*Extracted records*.
◆ ◆ ◆ ◆ ◆ ◆ ◆
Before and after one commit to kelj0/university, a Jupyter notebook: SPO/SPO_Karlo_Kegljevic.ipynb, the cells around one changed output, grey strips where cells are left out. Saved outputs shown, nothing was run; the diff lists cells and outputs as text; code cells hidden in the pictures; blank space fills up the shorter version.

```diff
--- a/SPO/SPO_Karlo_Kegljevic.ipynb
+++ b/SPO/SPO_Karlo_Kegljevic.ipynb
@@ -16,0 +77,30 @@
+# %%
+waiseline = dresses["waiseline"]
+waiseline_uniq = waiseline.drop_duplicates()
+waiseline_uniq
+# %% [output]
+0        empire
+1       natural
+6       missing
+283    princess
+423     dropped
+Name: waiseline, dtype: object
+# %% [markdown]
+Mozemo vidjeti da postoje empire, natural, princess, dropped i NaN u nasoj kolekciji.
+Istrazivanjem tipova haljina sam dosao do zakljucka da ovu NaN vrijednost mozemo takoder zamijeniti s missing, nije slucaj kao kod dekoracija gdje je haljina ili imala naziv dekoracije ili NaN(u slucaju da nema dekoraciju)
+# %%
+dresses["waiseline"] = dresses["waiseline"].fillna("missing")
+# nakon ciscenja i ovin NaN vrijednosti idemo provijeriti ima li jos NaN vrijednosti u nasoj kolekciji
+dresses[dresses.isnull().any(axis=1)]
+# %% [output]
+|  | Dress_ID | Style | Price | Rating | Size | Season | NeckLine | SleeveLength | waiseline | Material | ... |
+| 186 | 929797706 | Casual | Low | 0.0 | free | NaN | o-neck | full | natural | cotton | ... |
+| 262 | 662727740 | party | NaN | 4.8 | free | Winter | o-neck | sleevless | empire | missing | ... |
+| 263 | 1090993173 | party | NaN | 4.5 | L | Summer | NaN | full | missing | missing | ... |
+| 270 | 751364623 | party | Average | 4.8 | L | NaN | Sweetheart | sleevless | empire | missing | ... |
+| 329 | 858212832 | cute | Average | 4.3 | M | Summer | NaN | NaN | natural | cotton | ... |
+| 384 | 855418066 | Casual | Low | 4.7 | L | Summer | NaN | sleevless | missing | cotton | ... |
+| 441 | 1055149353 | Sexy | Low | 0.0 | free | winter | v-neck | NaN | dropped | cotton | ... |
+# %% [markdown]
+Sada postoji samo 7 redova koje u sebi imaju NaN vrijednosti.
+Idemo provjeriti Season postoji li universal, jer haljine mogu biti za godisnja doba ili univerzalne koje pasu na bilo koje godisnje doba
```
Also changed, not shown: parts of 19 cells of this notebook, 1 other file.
◆ ◆ ◆ ◆ ◆ ◆ ◆
*Assignment*.
Please copy every line in the entries where "missing" appears.

*Problem solution*.
+6       missing
+Istrazivanjem tipova haljina sam dosao do zakljucka da ovu NaN vrijednost mozemo takoder zamijeniti s missing, nije slucaj kao kod dekoracija gdje je haljina ili imala naziv dekoracije ili NaN(u slucaju da nema dekoraciju)
+dresses["waiseline"] = dresses["waiseline"].fillna("missing")
+| 262 | 662727740 | party | NaN | 4.8 | free | Winter | o-neck | sleevless | empire | missing | ... |
+| 263 | 1090993173 | party | NaN | 4.5 | L | Summer | NaN | full | missing | missing | ... |
+| 270 | 751364623 | party | Average | 4.8 | L | NaN | Sweetheart | sleevless | empire | missing | ... |
+| 384 | 855418066 | Casual | Low | 4.7 | L | Summer | NaN | sleevless | missing | cotton | ... |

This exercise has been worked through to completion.